• PROBLEM DETAILS
Return all of the entries, keeping every word and mark as it is.

== Segment start ==

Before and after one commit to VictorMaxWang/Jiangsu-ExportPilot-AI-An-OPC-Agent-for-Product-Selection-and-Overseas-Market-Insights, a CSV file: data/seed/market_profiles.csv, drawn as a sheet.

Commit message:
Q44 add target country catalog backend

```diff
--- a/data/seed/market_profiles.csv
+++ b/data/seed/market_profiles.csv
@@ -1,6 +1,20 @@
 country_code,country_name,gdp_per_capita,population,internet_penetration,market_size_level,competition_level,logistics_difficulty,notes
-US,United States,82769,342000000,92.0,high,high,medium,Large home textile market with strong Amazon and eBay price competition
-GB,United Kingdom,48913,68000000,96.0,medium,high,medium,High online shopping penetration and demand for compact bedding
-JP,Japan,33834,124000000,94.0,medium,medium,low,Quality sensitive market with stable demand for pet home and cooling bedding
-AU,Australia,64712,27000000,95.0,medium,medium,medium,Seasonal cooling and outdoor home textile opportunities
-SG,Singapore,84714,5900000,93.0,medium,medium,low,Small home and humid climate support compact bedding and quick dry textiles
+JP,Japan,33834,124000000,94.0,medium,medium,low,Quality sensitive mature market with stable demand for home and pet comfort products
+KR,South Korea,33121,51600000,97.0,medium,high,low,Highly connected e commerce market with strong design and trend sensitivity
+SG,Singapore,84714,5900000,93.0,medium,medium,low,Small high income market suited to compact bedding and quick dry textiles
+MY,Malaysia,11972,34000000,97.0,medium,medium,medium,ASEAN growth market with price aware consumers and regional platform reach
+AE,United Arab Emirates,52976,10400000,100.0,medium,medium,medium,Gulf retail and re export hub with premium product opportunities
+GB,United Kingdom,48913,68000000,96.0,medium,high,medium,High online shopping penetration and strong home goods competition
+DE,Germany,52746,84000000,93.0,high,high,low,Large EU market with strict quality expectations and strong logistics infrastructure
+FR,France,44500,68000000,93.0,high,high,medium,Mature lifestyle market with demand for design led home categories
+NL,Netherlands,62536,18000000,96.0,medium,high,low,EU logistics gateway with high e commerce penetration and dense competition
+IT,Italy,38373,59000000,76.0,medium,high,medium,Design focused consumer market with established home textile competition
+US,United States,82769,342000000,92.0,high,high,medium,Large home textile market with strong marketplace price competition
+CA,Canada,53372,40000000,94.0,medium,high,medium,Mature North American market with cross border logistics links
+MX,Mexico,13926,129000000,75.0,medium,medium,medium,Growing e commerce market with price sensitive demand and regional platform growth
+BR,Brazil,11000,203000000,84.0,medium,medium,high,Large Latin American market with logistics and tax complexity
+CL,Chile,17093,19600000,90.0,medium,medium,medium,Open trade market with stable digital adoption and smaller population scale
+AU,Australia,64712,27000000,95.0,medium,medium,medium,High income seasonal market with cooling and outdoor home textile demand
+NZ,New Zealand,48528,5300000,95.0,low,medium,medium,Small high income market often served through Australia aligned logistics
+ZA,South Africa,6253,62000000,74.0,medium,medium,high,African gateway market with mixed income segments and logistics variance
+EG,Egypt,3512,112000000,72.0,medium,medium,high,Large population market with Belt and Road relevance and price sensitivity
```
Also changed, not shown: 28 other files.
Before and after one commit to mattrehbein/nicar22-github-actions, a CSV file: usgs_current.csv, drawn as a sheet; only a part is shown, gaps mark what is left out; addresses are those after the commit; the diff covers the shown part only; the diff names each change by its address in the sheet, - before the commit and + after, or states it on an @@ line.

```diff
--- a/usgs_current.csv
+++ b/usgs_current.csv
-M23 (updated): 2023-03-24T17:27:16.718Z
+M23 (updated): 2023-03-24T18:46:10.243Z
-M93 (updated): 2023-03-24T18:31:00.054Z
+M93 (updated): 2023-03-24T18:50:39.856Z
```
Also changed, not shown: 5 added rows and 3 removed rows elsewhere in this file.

== Segment end ==

• REPLY TO THE TASK
Before and after one commit to VictorMaxWang/Jiangsu-ExportPilot-AI-An-OPC-Agent-for-Product-Selection-and-Overseas-Market-Insights, a CSV file: data/seed/market_profiles.csv, drawn as a sheet.

Commit message:
Q44 add target country catalog backend

```diff
--- a/data/seed/market_profiles.csv
+++ b/data/seed/market_profiles.csv
@@ -1,6 +1,20 @@
 country_code,country_name,gdp_per_capita,population,internet_penetration,market_size_level,competition_level,logistics_difficulty,notes
-US,United States,82769,342000000,92.0,high,high,medium,Large home textile market with strong Amazon and eBay price competition
-GB,United Kingdom,48913,68000000,96.0,medium,high,medium,High online shopping penetration and demand for compact bedding
-JP,Japan,33834,124000000,94.0,medium,medium,low,Quality sensitive market with stable demand for pet home and cooling bedding
-AU,Australia,64712,27000000,95.0,medium,medium,medium,Seasonal cooling and outdoor home textile opportunities
-SG,Singapore,84714,5900000,93.0,medium,medium,low,Small home and humid climate support compact bedding and quick dry textiles
+JP,Japan,33834,124000000,94.0,medium,medium,low,Quality sensitive mature market with stable demand for home and pet comfort products
+KR,South Korea,33121,51600000,97.0,medium,high,low,Highly connected e commerce market with strong design and trend sensitivity
+SG,Singapore,84714,5900000,93.0,medium,medium,low,Small high income market suited to compact bedding and quick dry textiles
+MY,Malaysia,11972,34000000,97.0,medium,medium,medium,ASEAN growth market with price aware consumers and regional platform reach
+AE,United Arab Emirates,52976,10400000,100.0,medium,medium,medium,Gulf retail and re export hub with premium product opportunities
+GB,United Kingdom,48913,68000000,96.0,medium,high,medium,High online shopping penetration and strong home goods competition
+DE,Germany,52746,84000000,93.0,high,high,low,Large EU market with strict quality expectations and strong logistics infrastructure
+FR,France,44500,68000000,93.0,high,high,medium,Mature lifestyle market with demand for design led home categories
+NL,Netherlands,62536,18000000,96.0,medium,high,low,EU logistics gateway with high e commerce penetration and dense competition
+IT,Italy,38373,59000000,76.0,medium,high,medium,Design focused consumer market with established home textile competition
+US,United States,82769,342000000,92.0,high,high,medium,Large home textile market with strong marketplace price competition
+CA,Canada,53372,40000000,94.0,medium,high,medium,Mature North American market with cross border logistics links
+MX,Mexico,13926,129000000,75.0,medium,medium,medium,Growing e commerce market with price sensitive demand and regional platform growth
+BR,Brazil,11000,203000000,84.0,medium,medium,high,Large Latin American market with logistics and tax complexity
+CL,Chile,17093,19600000,90.0,medium,medium,medium,Open trade market with stable digital adoption and smaller population scale
+AU,Australia,64712,27000000,95.0,medium,medium,medium,High income seasonal market with cooling and outdoor home textile demand
+NZ,New Zealand,48528,5300000,95.0,low,medium,medium,Small high income market often served through Australia aligned logistics
+ZA,South Africa,6253,62000000,74.0,medium,medium,high,African gateway market with mixed income segments and logistics variance
+EG,Egypt,3512,112000000,72.0,medium,medium,high,Large population market with Belt and Road relevance and price sensitivity
```
Also changed, not shown: 28 other files.
Before and after one commit to mattrehbein/nicar22-github-actions, a CSV file: usgs_current.csv, drawn as a sheet; only a part is shown, gaps mark what is left out; addresses are those after the commit; the diff covers the shown part only; the diff names each change by its address in the sheet, - before the commit and + after, or states it on an @@ line.

```diff
--- a/usgs_current.csv
+++ b/usgs_current.csv
-M23 (updated): 2023-03-24T17:27:16.718Z
+M23 (updated): 2023-03-24T18:46:10.243Z
-M93 (updated): 2023-03-24T18:31:00.054Z
+M93 (updated): 2023-03-24T18:50:39.856Z
```
Also changed, not shown: 5 added rows and 3 removed rows elsewhere in this file.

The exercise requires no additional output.